_What to produce_. Each line below is to be set down again exactly.

_Entries shown_.
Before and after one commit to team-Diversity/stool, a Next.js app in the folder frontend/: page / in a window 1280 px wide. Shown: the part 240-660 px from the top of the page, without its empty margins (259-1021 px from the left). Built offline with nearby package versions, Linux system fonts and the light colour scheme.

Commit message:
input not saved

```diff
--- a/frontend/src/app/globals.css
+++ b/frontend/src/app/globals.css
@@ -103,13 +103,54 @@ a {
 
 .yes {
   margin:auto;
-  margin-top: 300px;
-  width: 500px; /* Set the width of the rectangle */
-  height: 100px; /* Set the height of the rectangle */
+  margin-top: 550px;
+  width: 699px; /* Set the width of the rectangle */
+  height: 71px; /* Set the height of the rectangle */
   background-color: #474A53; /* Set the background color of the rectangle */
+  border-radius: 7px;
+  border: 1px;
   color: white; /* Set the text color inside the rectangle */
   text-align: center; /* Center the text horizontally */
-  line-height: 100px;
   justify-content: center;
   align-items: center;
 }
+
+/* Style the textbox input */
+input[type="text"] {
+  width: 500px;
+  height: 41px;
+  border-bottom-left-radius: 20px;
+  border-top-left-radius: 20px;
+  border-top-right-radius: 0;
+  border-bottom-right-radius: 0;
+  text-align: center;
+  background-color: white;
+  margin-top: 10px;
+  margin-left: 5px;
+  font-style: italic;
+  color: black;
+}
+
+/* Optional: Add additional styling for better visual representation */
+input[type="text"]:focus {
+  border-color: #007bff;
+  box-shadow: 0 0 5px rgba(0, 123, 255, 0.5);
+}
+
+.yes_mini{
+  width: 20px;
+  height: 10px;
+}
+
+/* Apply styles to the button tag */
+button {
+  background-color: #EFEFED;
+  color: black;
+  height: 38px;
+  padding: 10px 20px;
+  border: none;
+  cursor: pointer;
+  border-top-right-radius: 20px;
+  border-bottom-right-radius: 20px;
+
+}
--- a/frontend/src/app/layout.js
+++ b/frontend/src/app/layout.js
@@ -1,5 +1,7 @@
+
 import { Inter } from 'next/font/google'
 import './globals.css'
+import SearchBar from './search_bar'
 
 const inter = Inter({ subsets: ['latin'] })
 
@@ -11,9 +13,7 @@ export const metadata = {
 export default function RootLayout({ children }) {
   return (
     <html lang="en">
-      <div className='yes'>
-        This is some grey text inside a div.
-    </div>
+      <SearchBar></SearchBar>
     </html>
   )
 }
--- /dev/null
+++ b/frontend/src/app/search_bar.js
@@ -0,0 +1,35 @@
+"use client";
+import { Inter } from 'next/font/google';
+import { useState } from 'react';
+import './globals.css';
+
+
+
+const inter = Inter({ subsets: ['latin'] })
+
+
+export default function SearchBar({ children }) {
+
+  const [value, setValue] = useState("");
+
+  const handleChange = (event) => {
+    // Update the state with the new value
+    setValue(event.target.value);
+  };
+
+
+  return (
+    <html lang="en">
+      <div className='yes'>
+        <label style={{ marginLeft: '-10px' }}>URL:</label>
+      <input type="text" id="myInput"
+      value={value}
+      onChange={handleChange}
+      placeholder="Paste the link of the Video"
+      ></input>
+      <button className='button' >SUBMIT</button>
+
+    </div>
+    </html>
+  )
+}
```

_Task output_.
Before and after one commit to team-Diversity/stool, a Next.js app in the folder frontend/: page / in a window 1280 px wide. Shown: the part 240-660 px from the top of the page, without its empty margins (259-1021 px from the left). Built offline with nearby package versions, Linux system fonts and the light colour scheme.

Commit message:
input not saved

```diff
--- a/frontend/src/app/globals.css
+++ b/frontend/src/app/globals.css
@@ -103,13 +103,54 @@ a {
 
 .yes {
   margin:auto;
-  margin-top: 300px;
-  width: 500px; /* Set the width of the rectangle */
-  height: 100px; /* Set the height of the rectangle */
+  margin-top: 550px;
+  width: 699px; /* Set the width of the rectangle */
+  height: 71px; /* Set the height of the rectangle */
   background-color: #474A53; /* Set the background color of the rectangle */
+  border-radius: 7px;
+  border: 1px;
   color: white; /* Set the text color inside the rectangle */
   text-align: center; /* Center the text horizontally */
-  line-height: 100px;
   justify-content: center;
   align-items: center;
 }
+
+/* Style the textbox input */
+input[type="text"] {
+  width: 500px;
+  height: 41px;
+  border-bottom-left-radius: 20px;
+  border-top-left-radius: 20px;
+  border-top-right-radius: 0;
+  border-bottom-right-radius: 0;
+  text-align: center;
+  background-color: white;
+  margin-top: 10px;
+  margin-left: 5px;
+  font-style: italic;
+  color: black;
+}
+
+/* Optional: Add additional styling for better visual representation */
+input[type="text"]:focus {
+  border-color: #007bff;
+  box-shadow: 0 0 5px rgba(0, 123, 255, 0.5);
+}
+
+.yes_mini{
+  width: 20px;
+  height: 10px;
+}
+
+/* Apply styles to the button tag */
+button {
+  background-color: #EFEFED;
+  color: black;
+  height: 38px;
+  padding: 10px 20px;
+  border: none;
+  cursor: pointer;
+  border-top-right-radius: 20px;
+  border-bottom-right-radius: 20px;
+
+}
--- a/frontend/src/app/layout.js
+++ b/frontend/src/app/layout.js
@@ -1,5 +1,7 @@
+
 import { Inter } from 'next/font/google'
 import './globals.css'
+import SearchBar from './search_bar'
 
 const inter = Inter({ subsets: ['latin'] })
 
@@ -11,9 +13,7 @@ export const metadata = {
 export default function RootLayout({ children }) {
   return (
     <html lang="en">
-      <div className='yes'>
-        This is some grey text inside a div.
-    </div>
+      <SearchBar></SearchBar>
     </html>
   )
 }
--- /dev/null
+++ b/frontend/src/app/search_bar.js
@@ -0,0 +1,35 @@
+"use client";
+import { Inter } from 'next/font/google';
+import { useState } from 'react';
+import './globals.css';
+
+
+
+const inter = Inter({ subsets: ['latin'] })
+
+
+export default function SearchBar({ children }) {
+
+  const [value, setValue] = useState("");
+
+  const handleChange = (event) => {
+    // Update the state with the new value
+    setValue(event.target.value);
+  };
+
+
+  return (
+    <html lang="en">
+      <div className='yes'>
+        <label style={{ marginLeft: '-10px' }}>URL:</label>
+      <input type="text" id="myInput"
+      value={value}
+      onChange={handleChange}
+      placeholder="Paste the link of the Video"
+      ></input>
+      <button className='button' >SUBMIT</button>
+
+    </div>
+    </html>
+  )
+}
```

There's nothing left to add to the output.